- [The data]

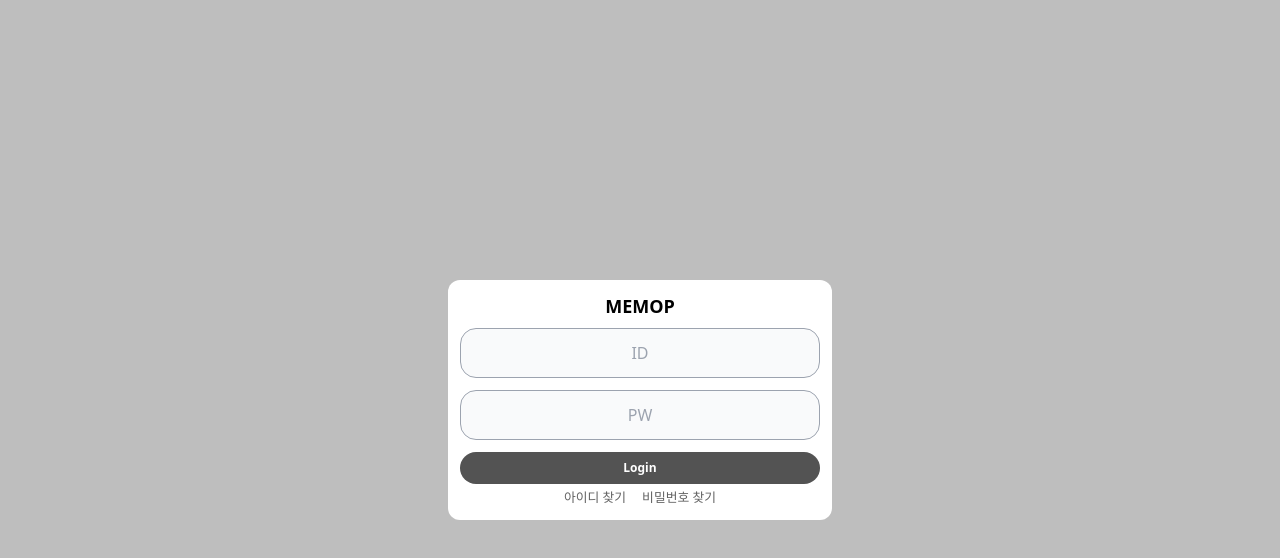
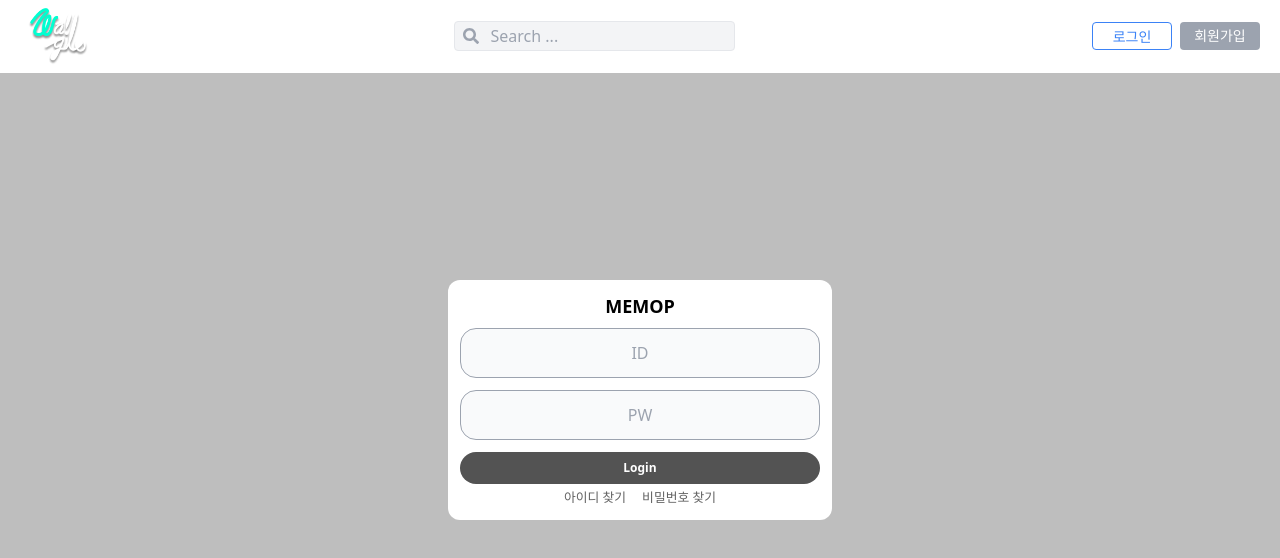
Before and after one commit to MrNubi/rd, a Next.js app in the folder client/: page /login in a window 1280 px wide. Shown: the top 558 px of the page. Built offline with nearby package versions, Linux system fonts and the light colour scheme; no server answers.

Commit message:
TextEditer commit(텍스트에디터 테스트)

```diff
--- a/client/src/pages/_app.tsx
+++ b/client/src/pages/_app.tsx
@@ -39,7 +39,7 @@ export default function App({ Component, pageProps }: AppProps) {
       </Head>
       <SWRConfig value={{ fetcher }}>
         <AuthProvider>
-          {!authRoute && <NavBar />}
+          <NavBar />
           <div className={authRoute ? '' : 'bg-gray-200 pt-12 min-h-screen'}>
             <Component {...pageProps} />
           </div>
```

- [Task prompt] Above are records; say how many of their lines contain the word "client", giving only the number.

- [Solution to the problem] 3